Sutherland was last year's Charles Schwab Cup winner with his only senior win coming in the season-ending Charles Schwab Cup Championship, while McCarron has six PGA Tour Champions wins, including a major at the 2017 Senior Players Championship.

''We are both (Northern California) guys, played in high school, junior golf, on tour and it seems like a lot on the Champions Tour,'' Sutherland said. ''We were in the last group on Sundays a lot last year. Scott played so well and had an incredible year, and I had a great year, too.''

Sutherland's lone PGA Tour victory came at McCarron's expense in 2002 at La Costa in the Accenture Match Play Championship, when he beat McCarron 1 up in the 36-hole final. As youngsters they played on opposing high school teams located about an hour apart and met often in state tournaments as well as on the California junior circuit.

''It's been happening for 30 years, wait 35 years now, I guess,'' Sutherland said. ''Playing together on a Saturday is a little different. We're both still trying to get in position to win.''

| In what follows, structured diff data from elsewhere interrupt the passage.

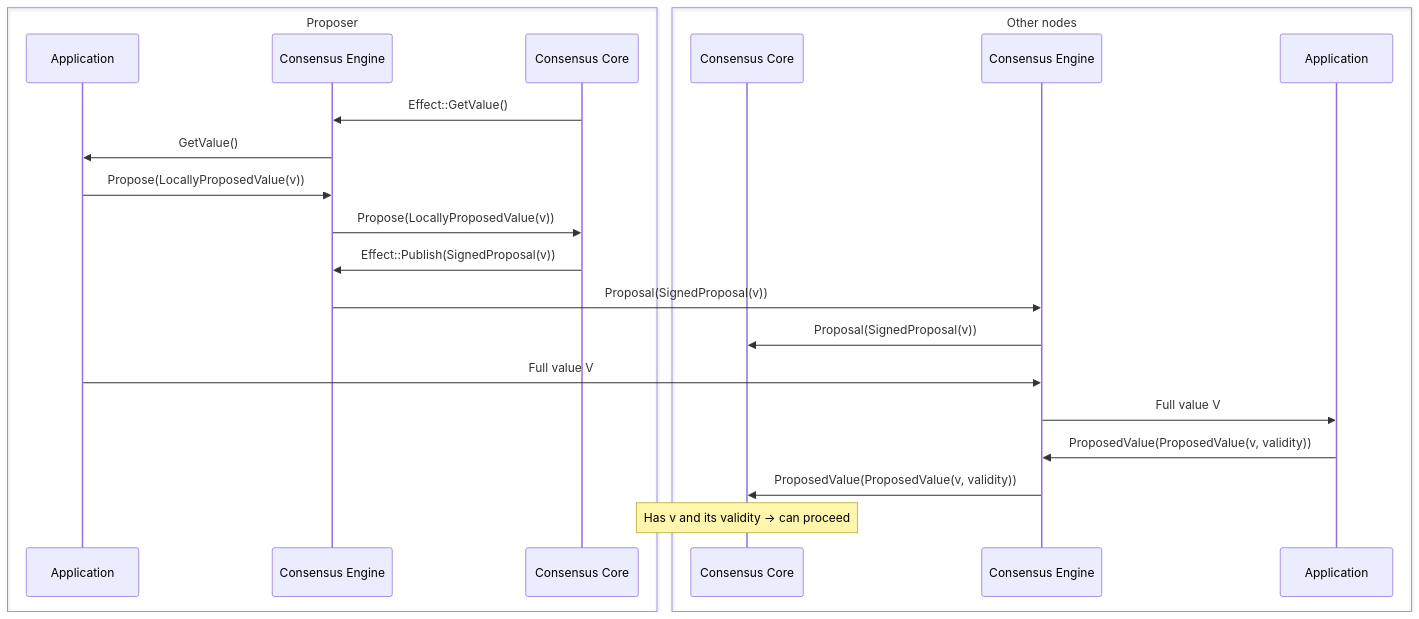
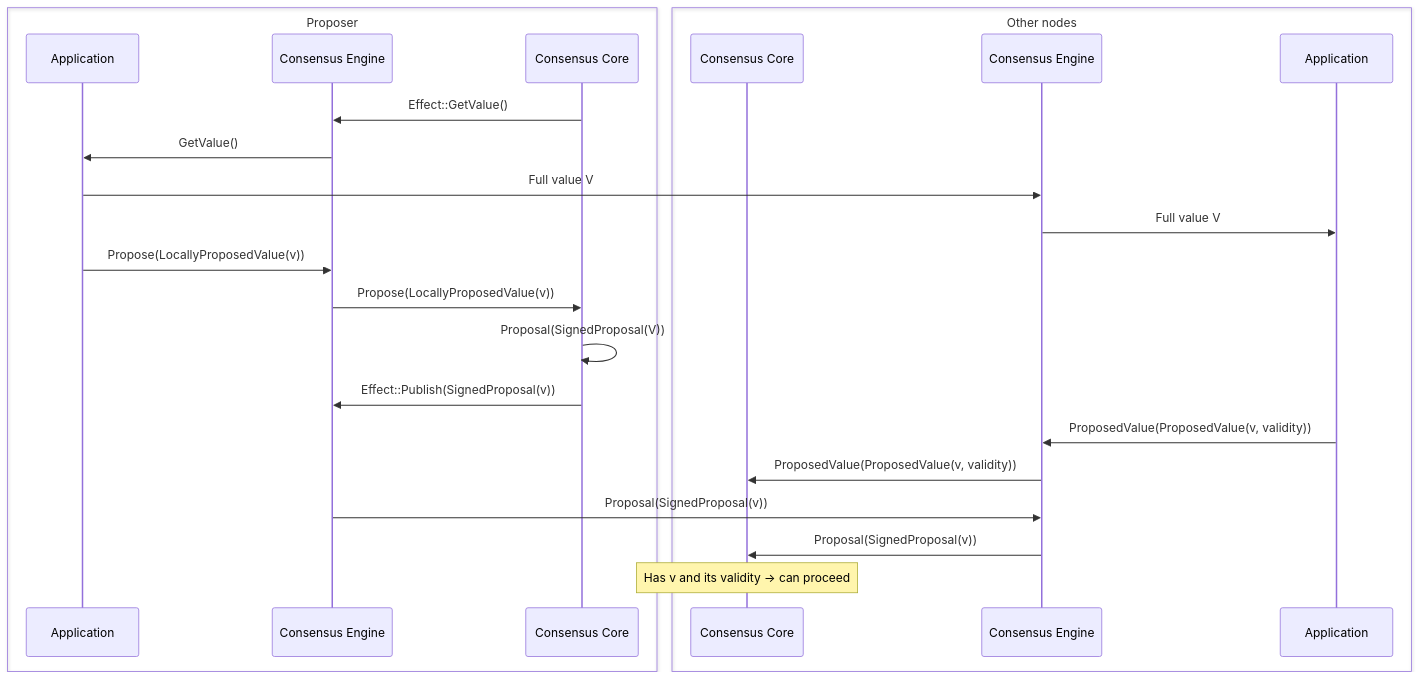
Before and after one commit to circlefin/malachite: the second of 3 diagrams in docs/architecture/adr-003-values-propagation.md, drawn with Mermaid. The commit also changed other lines of this file, not shown here.

Commit message:
Show streaming before LocallyProposedValue, add own Proposal msg

````diff
--- a/docs/architecture/adr-003-values-propagation.md
+++ b/docs/architecture/adr-003-values-propagation.md
@@ -207,30 +208,33 @@
 ```mermaid
 sequenceDiagram
     box Proposer
       participant A1 as Application
       participant E1 as Consensus Engine
       participant C1 as Consensus Core
     end
 
     box Other nodes
       participant C2 as Consensus Core
       participant E2 as Consensus Engine
       participant A2 as Application
     end
 
     C1->>E1: Effect::GetValue()
     E1->>A1: GetValue()
 
+    A1->>E2: Full value V
+    E2->>A2: Full value V
+
     A1->>E1: Propose(LocallyProposedValue(v))
     E1->>C1: Propose(LocallyProposedValue(v))
+    C1->>C1: Proposal(SignedProposal(V))
     C1->>E1: Effect::Publish(SignedProposal(v))
+
+    A2->>E2: ProposedValue(ProposedValue(v, validity))
+    E2->>C2: ProposedValue(ProposedValue(v, validity))
     E1->>E2: Proposal(SignedProposal(v))
 
     E2->>C2: Proposal(SignedProposal(v))
-    A1->>E2: Full value V
-    E2->>A2: Full value V
-    A2->>E2: ProposedValue(ProposedValue(v, validity))
-    E2->>C2: ProposedValue(ProposedValue(v, validity))
 
     Note over C2: Has v and its validity → can proceed
 ```
````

Jerry Kelly shot a 65 to join Tim Petrovic (69), Chris Williams (68) and Joe Durant (67) at 7 under. Durant tied for second last week in the Regions Tradition, also a major championship.

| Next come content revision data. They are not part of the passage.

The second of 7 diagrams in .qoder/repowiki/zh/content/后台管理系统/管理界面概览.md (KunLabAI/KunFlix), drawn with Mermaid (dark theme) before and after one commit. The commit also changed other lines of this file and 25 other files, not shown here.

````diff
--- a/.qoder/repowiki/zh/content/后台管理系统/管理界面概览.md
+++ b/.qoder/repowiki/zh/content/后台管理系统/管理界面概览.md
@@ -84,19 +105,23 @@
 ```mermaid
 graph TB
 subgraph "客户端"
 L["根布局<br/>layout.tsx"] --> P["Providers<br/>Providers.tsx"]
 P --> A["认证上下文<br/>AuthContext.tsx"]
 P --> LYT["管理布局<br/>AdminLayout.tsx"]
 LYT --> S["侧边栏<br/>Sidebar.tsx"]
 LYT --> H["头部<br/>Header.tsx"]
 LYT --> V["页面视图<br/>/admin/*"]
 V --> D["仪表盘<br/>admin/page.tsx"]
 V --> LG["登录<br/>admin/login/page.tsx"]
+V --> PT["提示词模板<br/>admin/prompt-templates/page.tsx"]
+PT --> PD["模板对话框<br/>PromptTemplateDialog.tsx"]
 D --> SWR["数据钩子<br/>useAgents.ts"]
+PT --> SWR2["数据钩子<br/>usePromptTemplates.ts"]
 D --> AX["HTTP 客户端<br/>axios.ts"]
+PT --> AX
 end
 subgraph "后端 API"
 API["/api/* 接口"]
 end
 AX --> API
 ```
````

Full-field scores from the KitchenAid Senior PGA Championship

McCarron feels like he is just starting to warm to the task this year. He had to replace his clubs, including a favored putter damaged beyond repair in air transit two months ago.

''I've been putting with a back-up putter I had, but it just didn't feel quite right,'' he said. ''I changed last Sunday at the Regions Tradition and started putting better on Sunday. So I'm using this one again this week and seem to be putting pretty good with it.''

McCarron said the Harbor Shores course played a little tougher in light winds in the second round. He made six birdies and three bogeys.

''I would just like to have a couple of those bogeys back,'' he said. ''But we're in a good position going into the weekend.''

McCarron came to the press center after his round and walked in on a press conference where course-designer Jack and Barbara Nicklaus were being honored by sponsoring KitchenAid with the establishment of a local college scholarship program in their name.

McCarron, who said he has idolized Nicklaus since his youth, played media and asked Nicklaus what he ate when he was near the lead going into the weekend of a major championship.

Nicklaus said if you play well one day, eat the same thing the next day.

''But no hamburgers, or you will play like hamburger,'' he said.

Stuart Smith, the Reno, Neveda, club pro who was tied for the lead after the first round, missed the 36-hole cut with a second-round 83.

''I'll take the 66, 83 and enjoy the 66 yesterday,'' he said. ''You put this one down to just plain old golf. It's a nasty game we play sometimes. Glad I have a day job.''